I think an approach you can take is to first assess the method overall and ask yourself: "what goal is this method designed to reach?"
When you have an idea of the method's goal you can better fit it into your own plans and goals.
Sometimes you see a resource like (made up title) 100 ii-V-I licks. Things like that certainly present technical challenges. If you want to practice pure technique, it could be useful.
Another resource may teach about understanding chord tones in progressions as a path to improvisation. This is a more abstract approach that can be applied to any progression. The focus is less about technical performance, but rather about how chords and melody relate.
Some methods teach how to play from a lead sheet. You get some accompaniment patterns, maybe some tips for how to embellish a line, etc. The goal is about starting to build a repertoire of songs, and quickly get up to speed to actually play a song (even if it isn't a breathtaking improvisation.)
You could go on and on describing the focus of different methods. But the point is to make this kind of assessment of the method and then decide how you want to use it, or if you want to use it at all.
I can share a personal anecdote.
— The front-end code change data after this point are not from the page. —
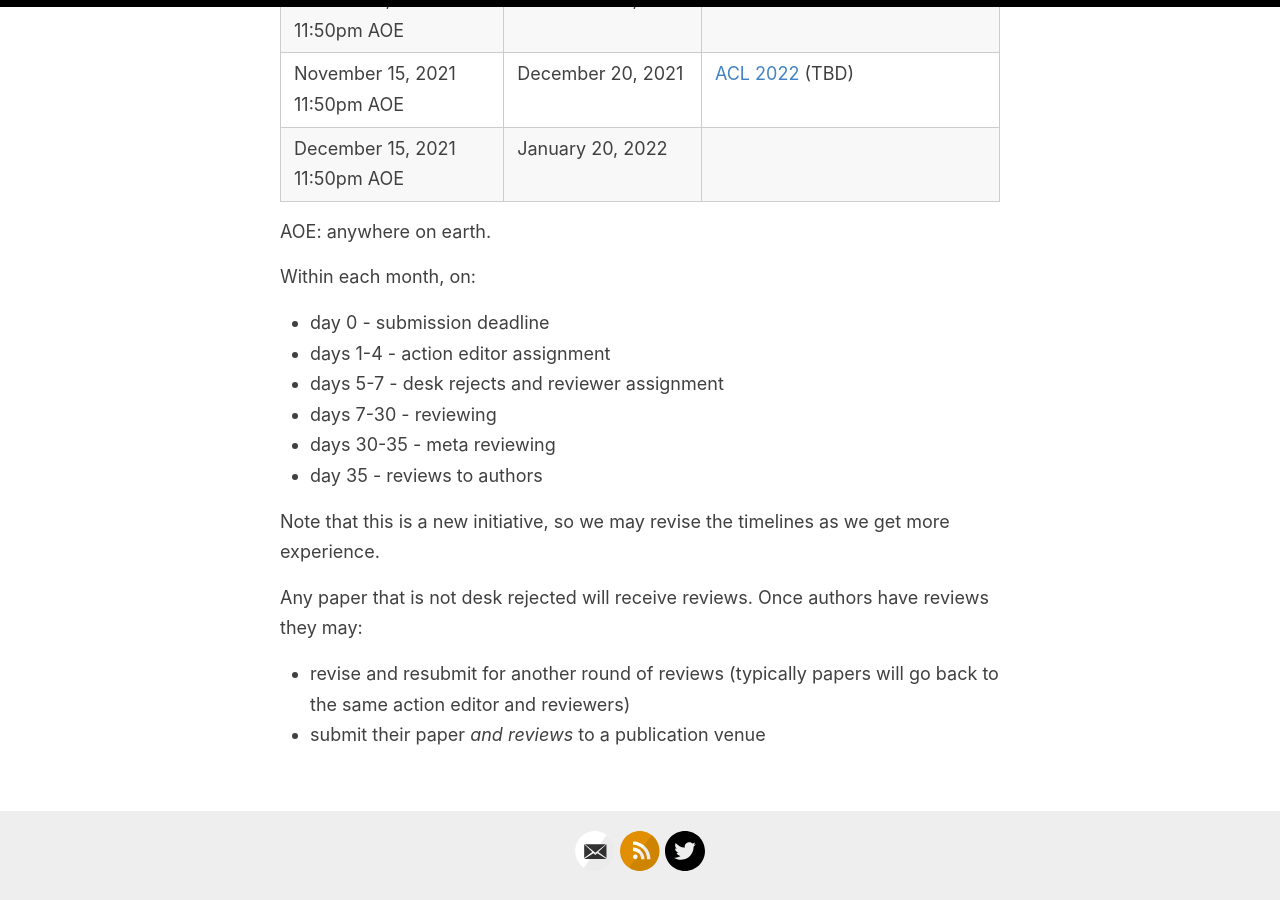
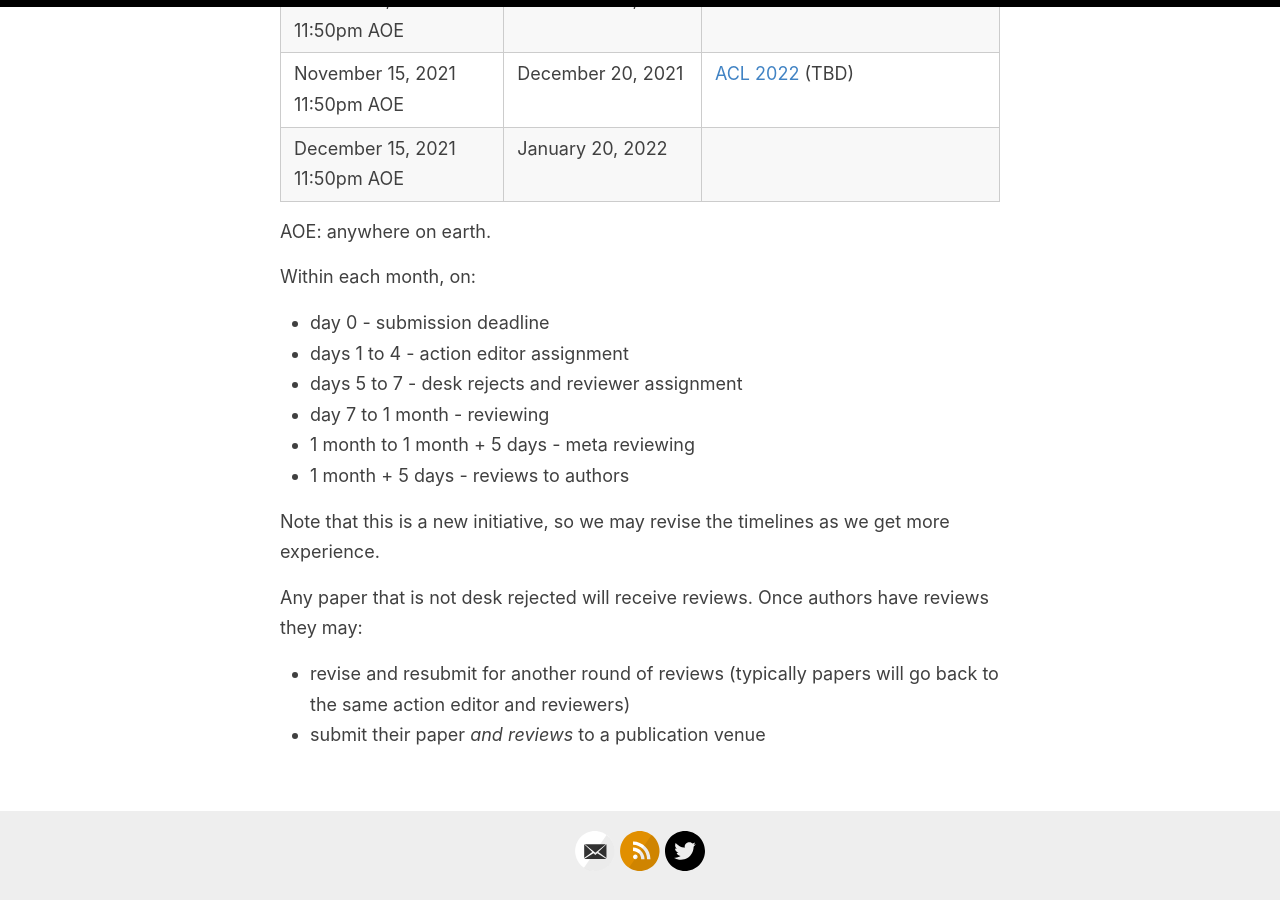
Before and after one commit to amitmerchant1990/reverie, a Jekyll site: the page built from dates.md, in a window 1280 px wide and 900 px high, scrolled down 1049 px. Built offline with Jekyll 4.4.1, drawn with Linux system fonts in a browser that asks for light colours.

Commit message:
Update dates.md

```diff
--- a/dates.md
+++ b/dates.md
@@ -19,11 +19,11 @@ AOE: anywhere on earth.
 
 Within each month, on:
 - day 0 - submission deadline
-- days 1-4 - action editor assignment
-- days 5-7 - desk rejects and reviewer assignment
-- days 7-30 - reviewing
-- days 30-35 - meta reviewing
-- day 35 - reviews to authors
+- days 1 to 4 - action editor assignment
+- days 5 to 7 - desk rejects and reviewer assignment
+- day 7 to 1 month  - reviewing
+- 1 month to 1 month + 5 days - meta reviewing
+- 1 month + 5 days - reviews to authors
 
 Note that this is a new initiative, so we may revise the timelines as we get more experience.
 
```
For a long time I was try to learn from "book of licks" type resources and making no progress from it. Then I tried some lessons about walking bass and comping (piano) and suddenly I felt like I was making music! It made me realize my actual goal wasn't improvising crazy lines, but laying down the foundation of a song.
Maybe you need to match up goals for what is important to you.